THE EPICENTER for political excitement last week was the governor's conference room on the second floor of the State House, where city and state officials met repeatedly to discuss a Baltimore schools bail-out plan.
According to participants in the closed-door sessions, Schaefer used much of his time to prod, goad and belittle Baltimore Mayor Martin O'Malley.
The barbs continued yesterday. Schaefer "is attacking the mayor as vehemently as he used to attack Parris Glendening," said state Senate President Thomas V. Mike Miller, who participated in yesterday's session.
The two have a touchy history. Schaefer, the former mayor, thinks O'Malley doesn't show him enough deference. O'Malley gets laughs by calling Schaefer his "mentor and tormentor," and the mayor's aides privately question Schaefer's relevance.
During a Wednesday session, Schaefer accused O'Malley of not caring about city schools. Asked about the comments later, the comptroller said that the mayor ducked the criticism by relying on his "silver tongue."
A day later, Schaefer reportedly told O'Malley that if the mayor was coming to Annapolis asking for money, he was in no position to make demands.
"He was not coming down to get money," Schaefer said on Thursday night. "He was dictating terms."
No doubt Schaefer lived by the same rule when he was running Baltimore in the 1970s and 1980s.
After listening to Schaefer upbraid him, O'Malley rushed out of Thursday night's meeting, sarcastically praising the comptroller's involvement.
"He came up with a great compromise, and he deserves a lot of credit," O'Malley said as he ran from the State House. "We're going with the governor's plan."
The last comment was picked up by television cameras - and came across as an endorsement of Ehrlich's idea that city schools be managed by a three-member panel with a majority appointed by the governor.
The next day, O'Malley realized his sarcasm had gotten him into trouble. The "governor" he meant to refer to was Schaefer, the mayor said, adding that he would not buy into any plan that gave up city control.
It now appears the governor is likely to submit his proposal for schools reform with or without the mayor's endorsement. So O'Malley might be taking some more licks on the floor of the House and Senate in the days ahead.
Ehrlich not shy about wanting the spotlight
After his nonstop stream of appearances on television and radio, Ehrlich doesn't seem like a politician in need of more time with the electronic media.
But last week, as the Board of Public Works meeting ended, the television cameras flocked not to the governor, but to the ex-governor, Schaefer.
As the comptroller answered questions about the city schools crisis and other issues, Ehrlich was stuck talking to just one member of the lowly print media. And he wasn't going to stand for it.
"Hey, I'm the governor. He's the ex-governor.
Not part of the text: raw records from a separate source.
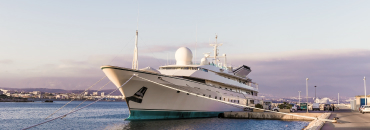
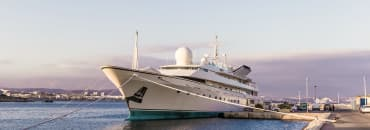
Fix
Added optimized images.

diff --git a/news.html b/news.html
@@ -1,0 +1,355 @@
+<!DOCTYPE html>
+<html lang="ru">
+  <head>
+    <meta charset="utf-8">
+    <meta name="viewport" content="width=device-width, initial-scale=1">
+    <link href="css/style.css" rel="stylesheet">
+    <title>Яхт клуб. Новости</title>
+  </head>
+  <body>
+    <header class="page-header">
+      <nav class="main-nav container">
+        <a class="logo" href="index.html">
+          <img src="img/logo.svg" width="64" height="68" alt="Логотип яхт клуба">
+        </a>
+        <ul class="site-navigation">
+          <li class="site-navigation-item">
+            <a href="#">Наш клуб</a>
+          </li>
+          <li class="site-navigation-item">
+            <a href="#">Регаты</a>
+          </li>
+          <li class="site-navigation-item">
+            <a href="#">Команда</a>
+          </li>
+          <li class="site-navigation-item">
+            <a href="#">Обучение</a>
+          </li>
+          <li class="site-navigation-item">
+            <a href="#">Новости</a>
+          </li>
+          <li class="site-navigation-item">
+            <a href="#">Контакты</a>
+          </li>
+        </ul>
+        <a class="signin" href="#">
+          <img src="img/account.svg" width="36" height="36" alt="Кабинет пользователя">
+        </a>
+      </nav>
+    </header>
+    <main class="main-content container">
+      <ul class="breadcrumbs">
+        <li class="breadcrumbs-item">
+          <a class="breadcrumbs-link" href="#">Главная</a>
+        </li>
+        <li class="breadcrumbs-item">
+          <a class="breadcrumbs-link" href="#">Новости</a>
+        </li>
+        <li class="breadcrumbs-item">
+          <a class="breadcrumbs-link active" href="#">Открытие школы яхтинга “BigRace”</a>
+        </li>
+      </ul>
+      <article class="main-news">
+        <header class="main-news-header">
+          <h1>Открытие школы яхтинга “BigRace” в Калининграде</h1>
+          <time datetime="2021-01-30">30 января 2021</time>
+          <dl class="main-news-header-meta">
+            <div>
+              <dt>Автор статьи: </dt>
+              <dd>Константин Жуков</dd>
+            </div>
+            <div>
+              <dt>Фотограф: </dt>
+              <dd>Леонид Яровой</dd>
+            </div>
+          </dl>
+          <img src="img/photo.jpg" width="600" height="363" alt="Двое мужчин управляют парусником">
+          <p>Профессиональное сообщество яхтсменов празднует открытие крупнейшей школы яхтинга в Калининграде. Кто в ней преподает, чему там можно научиться и на кого она рассчитана? Обо всем этом нам рассказал Михаил Чернов, известный спортсмен и владелец компании BigRace.</p>
+        </header>
+        <div class="main-news-content">
+          <div class="block-with-aside">
+            <p>Надо ли напоминать, что Михаил – лауреат премии «Яхтсмен века», победитель открытого чемпионата Испании по океанским гонкам, держатель рекорда пересечения Атлантики «в четыре руки» на яхте Class 20. Исходя из всех заслуг спортсмена, можно смело заявить, что он настоящий профессионал своего дела. Ученикам его школы, как новичкам, так и бывалым яхтсменам, однозначно повезло. В школе Михаила будет преподавать он сам, а также лучшие спортсмены России и других стран: Испании, Франции, Черногории и др.</p>
+            <blockquote class="quote">
+              <p class="signature"><cite>Михаил</cite> поставил цель создать не просто школу, а что-то большее:</p>
+              <p>«Я хотел, чтобы каждый ученик школы чувствовал себя частью большой и сильной команды. Это не просто слова, мы проделали огромную работу, чтобы это стало возможным: проводим специальные мероприятия, тренинги, собрания и многое другое.»</p>
+            </blockquote>
+            <p class="question">Михаил, расскажите, чем ваша школа отличается от других школ яхтинга в России?</p>
+            <p class="answer">Во-первых, это крупнейшая школа в Калининграде и одна из самых крупных в России. Школа оборудована самым современным и разнообразным оборудованием. А еще, у нас будут преподавать не только самые опытные яхтсмены России, но и спортсмены из других стран. <mark>Школа рассчитана не только на новичков, опытные яхтсмены тоже найдут здесь для себя много полезного, смогут повысить квалификацию</mark>.</p>
+            <p class="question">Как пришла идея открыть свою школу?</p>
+            <p class="answer">Ко мне обращались любители парусного спорта, интересовались, где можно продолжить обучение, тренироваться, найти единомышленников. Я мог посоветовать лишь пару школ, и то в Сочи или Москве, в нашем городе такой не было. Мы объединились с Николаем Петровым, победителем <a href="#">Sochi Race Week 2019</a>, и создали свою школу, которая отвечает всем потребностям новичков и профессионалов.</p>
+            <aside class="aside">
+              <h2>Похожие статьи</h2>
+              <ul>
+                <li>
+                  <a href="#">Премия “Яхстмен года 2021”</a>
+                </li>
+                <li>
+                  <a href="#">Лучшие школы яхтинга</a>
+                </li>
+              </ul>
+            </aside>
+          </div>
+          <figure>
+            <img src="img/photo-2.jpg" width="1170" height="530" alt="">
+            <figcaption>Михаил Чернов и Николай Петров</figcaption>
+          </figure>
+          <div class="main-news-column">
+            <p class="question">Расскажите, пожалуйста, подробнее о преподавателях</p>
+            <p class="answer">Одним из преподавателей буду я. В основном, я буду проводить отдельные мастер-классы для опытных моряков, но иногда буду проводить занятия и у начальных групп. Ведущим преподавателем начальных групп будет Никита Гуляев, очень опытный спортсмен, лауреат премии «Яхтсмен года 2020». Из приглашенных тренеров у нас Уильям Джонсон, Рэй Гилберт и Сэм Ли. Но, конечно, мы планируем как можно чаще приглашать и других яхтсменов.</p>
+            <p class="question">Планируете ли вы какие-либо регаты уже в этом году?</p>
+            <p class="answer">Да, конечно! По вторникам проводим традиционный общий мастер-класс, в среду гонку среди любителей, четверги посвящаем матч-рейсу. В пятницу даем передышку, а в субботу ждем начинающих яхтсменов на совмещенное занятие – теория плюс практика на воде. По воскресеньям мы будем проводить Royal Sunday Race. Гонка стартует в четыре часа дня, чтобы люди могли отдохнуть, пообщаться и  зарядиться энергией на всю оставшуюся неделю.</p>
+          </div>
+          <blockquote class="quote quote-great">
+            <p>Ставить себе цели, двигаться к ним шаг за шагом, стремиться к знаниям. Самое важное – постоянно набираться опыта и знаний. И обязательно верить в себя!</p>
+            <p class="signature">совет всем любителям яхтинга от <cite>Коллина Трейси</cite></p>
+          </blockquote>
+          <div class="block-with-aside">
+            <p class="question">Есть ли у вас в спорте пример для подражания?</p>
+            <p class="answer">Мне очень нравятся истории простых людей, которые смогли добиться успеха и признания. Особенно тех, кто не был рожден в спортивной или богатой семье, не имел возможности тренироваться на высоком уровне в детстве, кто сам создал себя. Коллин Трейси – мой кумир. С него и началась моя любовь к яхтингу. Однажды, мне даже довелось увидеться с ним лично. Тогда он дал мне совет и его слова я запомнил на всю жизнь. Это мой девиз, который теперь и я передаю своим ученикам.</p>
+            <p class="question">Расскажите о яхтах вашей школы</p>
+            <p class="answer">В нашем флоте более 40 современных моделей яхт, таких как: </p>
+            <ul class="marked-list">
+              <li>Bavaria 47</li>
+              <li>Bavaria 50</li>
+              <li>Bavaria 46</li>
+              <li>Bavaria 42</li>
+              <li>Bavaria 40</li>
+              <li>Jeanneau SO 35</li>
+              <li>Jeanneau SO 36</li>
+            </ul>
+            <p class="question">Видно, что вы отлично подготовились! Желаем успеха и дальнейшего развития вашей школе!</p>
+            <p class="answer">Спасибо! Приходите к нам на обучение и мероприятия. Будем всех вас очень ждать!</p>
+            <aside class="aside">
+              <ul>
+                <li>
+                  <a href="#">Коллин Трейси – легенда яхтинга</a>
+                </li>
+              </ul>
+            </aside>
+          </div>
+        </div>
+        <footer class="main-news-footer">
+          <div class="main-news-footer-row">
+            <ul class="hashtags">
+              <li class="hashtag">
+                <a href="#">Обучение</a>
+              </li>
+              <li class="hashtag">
+                <a href="#">Калининград</a>
+              </li>
+              <li class="hashtag">
+                <a href="#">Интервью</a>
+              </li>
+            </ul>
+          </div>
+          <div class="main-news-footer-row">
+            <p>Поделиться статьей:</p>
+            <ul class="main-news-footer-social-list">
+              <li class="main-news-footer-social-item">
+                <a href="#">
+                  <img src="img/facebook.svg" alt="Facebook" width="9" height="16">
+                </a>
+              </li>
+              <li class="main-news-footer-social-item">
+                <a href="#">
+                  <img src="img/twitter.svg" alt="Twitter" width="18" height="16">
+                </a>
+              </li>
+              <li class="main-news-footer-social-item">
+                <a href="#">
+                  <img src="img/instagram.svg" alt="Instagram" width="18" height="18">
+                </a>
+              </li>
+            </ul>
+          </div>
+        </footer>
+      </article>
+      <section class="section other-news">
+        <h2>Другие новости</h2>
+        <ul class="news-list news-list-inner">
+          <li class="news-item">
+            <article class="news-article">
+              <figure class="news-article-img">
+                <img src="img/news-photo-2.jpg" width="270" height="130" alt="Белый лайнер">
+                <figcaption>Участник выставки – яхта Golsling 3.15</figcaption>
+              </figure>
+              <h3>
+                <a href="#">Выставка Sochi Boat Show</a>
+              </h3>
+              <p>Выставка катеров и яхт Sochi Boat Show пройдет с 19 по 29 июля 2020 года в нашем яхт-клубе. В программе будет демонстрация и тест-драйвы водомоторной техники, яркое шоу и спортивная регата. Ждем всех желающих!</p>
+              <footer class="news-article-footer">
+                <a href="#">Денис Иванов</a>
+                <time datetime="2020-06-05">15.06.2020</time>
+                <img class="news-article-author-img" src="img/author-photo-2.jpg" width="300" height="300" alt="Денис Иванов">
+                <a class="news-share" href="#">
+                  <span class="visually-hidden">Поделиться</span>
+                </a>
+              </footer>
+            </article>
+          </li>
+          <li class="news-item">
+            <article class="news-article">
+              <figure class="news-article-img">
+                <img src="img/news-photo-3.jpg" width="270" height="130" alt="Женщина в гидрокостюме за штурвалом парусного судна">
+                <figcaption>Участница регаты 2019 Ирина Петрова</figcaption>
+              </figure>
+              <h3>
+                <a href="#">Регате быть!</a>
+              </h3>
+              <p>Из-за карантина весенние регаты отменили, но мы надеялись, что летние соревнования состоятся. С радостью сообщаем, что летняя регата Race Sochi Sail все же состоится в августе следующего года!</p>
+              <footer class="news-article-footer">
+                <a href="#">Денис Иванов</a>
+                <time datetime="2020-06-10">10.06.2020</time>
+                <img class="news-article-author-img" src="img/author-photo-2.jpg" width="300" height="300" alt="Денис Иванов">
+                <a class="news-share" href="#">
+                  <span class="visually-hidden">Поделиться</span>
+                </a>
+              </footer>
+            </article>
+          </li>
+          <li class="news-item">
+            <article class="news-article">
+              <figure class="news-article-img">
+                <img src="img/news-photo-4.jpg" width="270" height="130" alt="Мужчина в жёлтой футболке натягивает канат и управляет парусом">
+                <figcaption>Участник регаты 2020 Иван Семенов</figcaption>
+              </figure>
+              <h3>
+                <a href="#">Итоги весенних регат</a>
+              </h3>
+              <p>Весенние регаты были очень впечатляющими, это отметили и участники и зрители. Вместе с председателем совета федерации яхтинга Михаилом Сергеевичем Ивановым мы обсудим результаты прошедшей регаты.</p>
+              <footer class="news-article-footer">
+                <a href="#">Денис Иванов</a>
+                <time datetime="2020-06-05">05.06.2020</time>
+                <img class="news-article-author-img" src="img/author-photo-2.jpg" width="300" height="300" alt="Денис Иванов">
+                <a class="news-share" href="#">
+                  <span class="visually-hidden">Поделиться</span>
+                </a>
+              </footer>
+            </article>
+          </li>
+          <li class="news-item">
+            <article class="news-article">
+              <figure class="news-article-img">
+                <img src="img/news-photo-5.jpg" width="270" height="130" alt="Стоянка яхт">
+                <figcaption>Выставка Sail Boat Europe 2020</figcaption>
+              </figure>
+              <h3>
+                <a href="#">Новинки яхт 2020</a>
+              </h3>
+              <p>На выставке Sail Boat Europe были представлены новые модели яхт разных классов. Удивительные инновации, совершенные технологии представлены участниками выставки.</p>
+              <footer class="news-article-footer">
+                <a href="#">Денис Иванов</a>
+                <time datetime="2020-06-01">01.06.2020</time>
+                <img class="news-article-author-img" src="img/author-photo-2.jpg" width="300" height="300" alt="Денис Иванов">
+                <a class="news-share" href="#">
+                  <span class="visually-hidden">Поделиться</span>
+                </a>
+              </footer>
+            </article>
+          </li>
+        </ul>
+      </section>
+    </main>
+    <footer class="main-footer">
+      <div class="main-footer-wrapper container">
+        <div class="main-footer-column">
+          <a class="main-footer-logo" href="index.html">
+            <img src="img/logo.svg" width="100" height="106" alt="Логотип яхт клуба">
+          </a>
+          <a class="policy" href="#">Политика конфиденциальности </a>
+          <p class="copyright">Яхтклуб ©2018 Все права защищены</p>
+        </div>
+        <dl class="main-footer-links">
+          <div>
+            <dt>Компания</dt>
+            <dd>
+              <ul class="main-footer-link-list">
+                <li>
+                  <a class="main-footer-link" href="#">О нас</a>
+                </li>
+                <li>
+                  <a class="main-footer-link" href="#">Команда</a>
+                </li>
+                <li>
+                  <a class="main-footer-link" href="#">Новости</a>
+                </li>
+                <li>
+                  <a class="main-footer-link" href="#">Блог</a>
+                </li>
+                <li>
+                  <a class="main-footer-link" href="#">Галерея</a>
+                </li>
+              </ul>
+            </dd>
+          </div>
+          <div>
+            <dt>Яхт-клуб</dt>
+            <dd>
+            <ul class="main-footer-link-list">
+              <li>
+                <a class="main-footer-link" href="#">Правила</a>
+              </li>
+              <li>
+                <a class="main-footer-link" href="#">Стоимость</a>
+              </li>
+              <li>
+                <a class="main-footer-link" href="#">Анкета</a>
+              </li>
+              <li>
+                <a class="main-footer-link" href="#">FAQ</a>
+              </li>
+              <li>
+                <a class="main-footer-link" href="#">Партнеры</a>
+              </li>
+            </ul>
+            </dd>
+          </div>
+          <div>
+            <dt>Услуги</dt>
+            <dd>
+            <ul class="main-footer-link-list">
+              <li>
+                <a class="main-footer-link" href="#">Аренда яхты</a>
+              </li>
+              <li>
+                <a class="main-footer-link" href="#">Свадьба на яхте</a>
+              </li>
+              <li>
+                <a class="main-footer-link" href="#">День рождения</a>
+              </li>
+              <li>
+                <a class="main-footer-link" href="#">Бизнес-встречи</a>
+              </li>
+              <li>
+                <a class="main-footer-link" href="#">Прогулки</a>
+              </li>
+            </ul>
+            </dd>
+          </div>
+          <div>
+            <dt>Регаты</dt>
+            <dd>
+            <ul class="main-footer-link-list">
+              <li>
+                <a class="main-footer-link" href="#">Корпоративные регаты</a>
+              </li>
+              <li>
+                <a class="main-footer-link" href="#">Календарь мероприятий</a>
+              </li>
+              <li>
+                <a class="main-footer-link" href="#">Стать участником</a>
+              </li>
+              <li>
+                <a class="main-footer-link" href="#">Результаты регат</a>
+              </li>
+              <li>
+                <a class="main-footer-link" href="#">Обучение</a>
+              </li>
+            </ul>
+            </dd>
+          </div>
+        </dl>
+      </div>
+    </footer>
+  </body>
+</html>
Look at me," Ehrlich shouted out to the television crews, prompting at least one camera to wander over to his side of the room.
Big-screen strategy to find voters to guide
A family values group was hoping to capitalize on some box-office excitement to spread its political message over the weekend.
The candidates receiving endorsements, alliance director Bill Devens said in an e-mail last week, "were chosen for their family values, convictions and their electability, or in some cases as the least of evils."
The voters guide was available on the group's Web site (http://mdfva.org). Devens asked his supporters to print out 100 copies, and distribute them "where you think they might do the best good."
"Stand-alone theaters where the 'Passion of Christ' is showing is one of those places," Devens said.
According to the group's site, the alliance aims for "the return and maintenance of traditional family values at the national, state and local levels."
Sun staff writer Howard Libit contributed to this column.